Things might have been different if I’d taken up fly fishing when I was younger. Unlike jigging or trolling, which are mostly sedentary and therefore anathema to those with high-strung tendencies, fly fishing is much more active and engaging. It demands work from you. But it’s the fun kind of work, helping you to forget the money-grubbing kind. It helps you forget other things too, like yourself, which is good to do from time to time. You need to lose yourself periodically to find yourself again — need to take a trip to remember how good it feels to come back home. What better way to do this than on a river, casting and casting in a rhythmic slow dance with the water. Like a metronome, the casting helps you keep pace with the natural world around you, helps you to slow down — helps reconnect you to that place where we all came from. It’s that oneness thing, drawing us back to water, again and again.

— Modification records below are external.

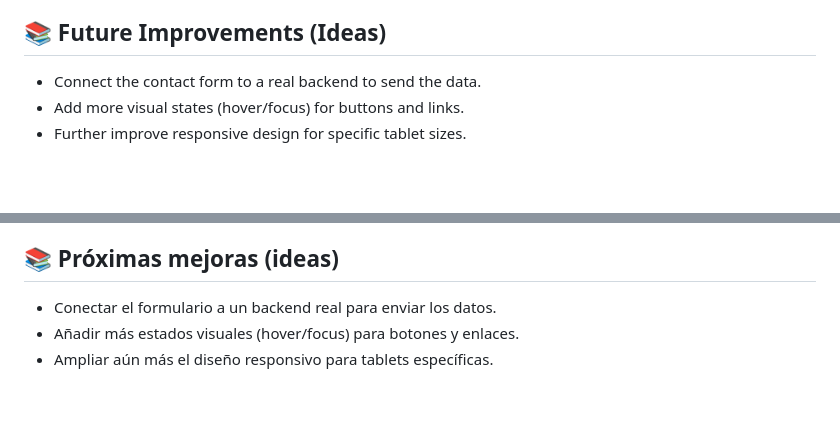
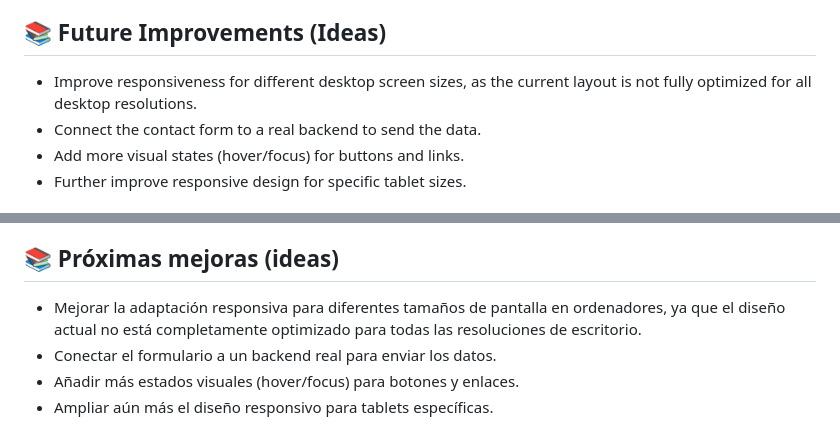
Before and after one commit to michellearl/negocio, a Markdown page: README.md, 2 parts joined by grey strips. Drawn GitHub-style; blank space fills up the shorter version.

Commit message:
texto añadido en readme

```diff
--- a/README.md
+++ b/README.md
@@ -48,6 +48,7 @@ Landing page developed as a web development training project. It presents the pe
 
 ## 📚 Future Improvements (Ideas)
 
+- Improve responsiveness for different desktop screen sizes, as the current layout is not fully optimized for all desktop resolutions.
 - Connect the contact form to a real backend to send the data.
 - Add more visual states (hover/focus) for buttons and links.
 - Further improve responsive design for specific tablet sizes.
@@ -112,6 +113,7 @@ Landing page desarrollada como proyecto de formación en desarrollo web. Present
 
 ## 📚 Próximas mejoras (ideas)
 
+- Mejorar la adaptación responsiva para diferentes tamaños de pantalla en ordenadores, ya que el diseño actual no está completamente optimizado para todas las resoluciones de escritorio.
 - Conectar el formulario a un backend real para enviar los datos.
 - Añadir más estados visuales (hover/focus) para botones y enlaces.
 - Ampliar aún más el diseño responsivo para tablets específicas.
```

Yes, I could be happy as a fly fisherman. There I am (or a slightly more handsome version of me) crossing the line of scantily clad PETA protesters (covered in fake blood and feathers) in front of the hunting and fishing outlet where I buy my gear; driving for hours to a remote mountain location somewhere in Montana (I’m not telling where); sliding down a steep slope to the river’s edge through thorny brush filled with venomous snakes (not too many I hope); hiking several miles upstream over large granite boulders left behind by a previous ice age (no more of those, I guess); wading through the rapids to reach my favorite spot (no, I’m not telling), where I spend the day casting away, the big sky sun on my back and the glacial waters flowing at least several inches below my privates. It would be a perfect day, made even more so when I returned home to see my beautiful Angelina waiting for me at the front door — fake blood and feather all washed off — with a cold beer in hand and a smile on her lips that said, Drink up buddy, ’cause I’ve got plans for you and your fish!

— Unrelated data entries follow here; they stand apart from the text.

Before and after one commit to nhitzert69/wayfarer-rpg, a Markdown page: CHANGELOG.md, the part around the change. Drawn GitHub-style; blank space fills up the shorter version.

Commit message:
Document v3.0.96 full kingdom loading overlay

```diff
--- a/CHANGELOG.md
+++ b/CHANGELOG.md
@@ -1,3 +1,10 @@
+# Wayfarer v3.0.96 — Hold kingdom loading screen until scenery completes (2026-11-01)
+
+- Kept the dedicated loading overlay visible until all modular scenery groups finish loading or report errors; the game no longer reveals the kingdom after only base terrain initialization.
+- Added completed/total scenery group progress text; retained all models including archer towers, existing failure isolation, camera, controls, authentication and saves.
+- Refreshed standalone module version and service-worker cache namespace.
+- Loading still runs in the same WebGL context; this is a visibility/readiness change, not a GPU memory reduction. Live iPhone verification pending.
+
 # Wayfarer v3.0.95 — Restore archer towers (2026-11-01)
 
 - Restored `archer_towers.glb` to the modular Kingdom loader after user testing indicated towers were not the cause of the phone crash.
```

You see — these are the dumb things one thinks about when waiting for an even dumber creature to take the hook.
Mamede looked over and asked, “Any bites yet?”
No . . . wagging my head like a sad dog. My line had been in the water for over twenty minutes and nothing had touched it. It was business as usual as far as I was concerned. Ze had already caught a nice jack and Mamede had yanked up more than once on his lines.
“Maybe you should check the bait.”
Ah, yes — when in doubt, check the bait. It’s one of the first rules you learn in fishing. For me it was just code for, You don’t know what the hell you’re doing — so might as well check the bait.
Dutifully I started to lift my line, and as soon as I did something smacked it hard.
“Ah! . . .” I cried out. It was like holding a bare wire suddenly charged with electricity. Then it was gone — quick as it came — gone before I even knew what had hit it. The line was dead, leaving me standing there with my mouth hanging open.
“Sounds like you got a bite,” Ze said from behind. I turned around and saw him grinning like a jack-o’-lantern. Mamede was grinning at me too.
“Now you really need to check your bait.”
I hesitated before pulling up again, afraid I’d get another strike. One tentative pull—two pulls—three . . . nothing. Then I started to bring in my line as fast as I could.
Next Chapter: Plunk-Plunk-Plunk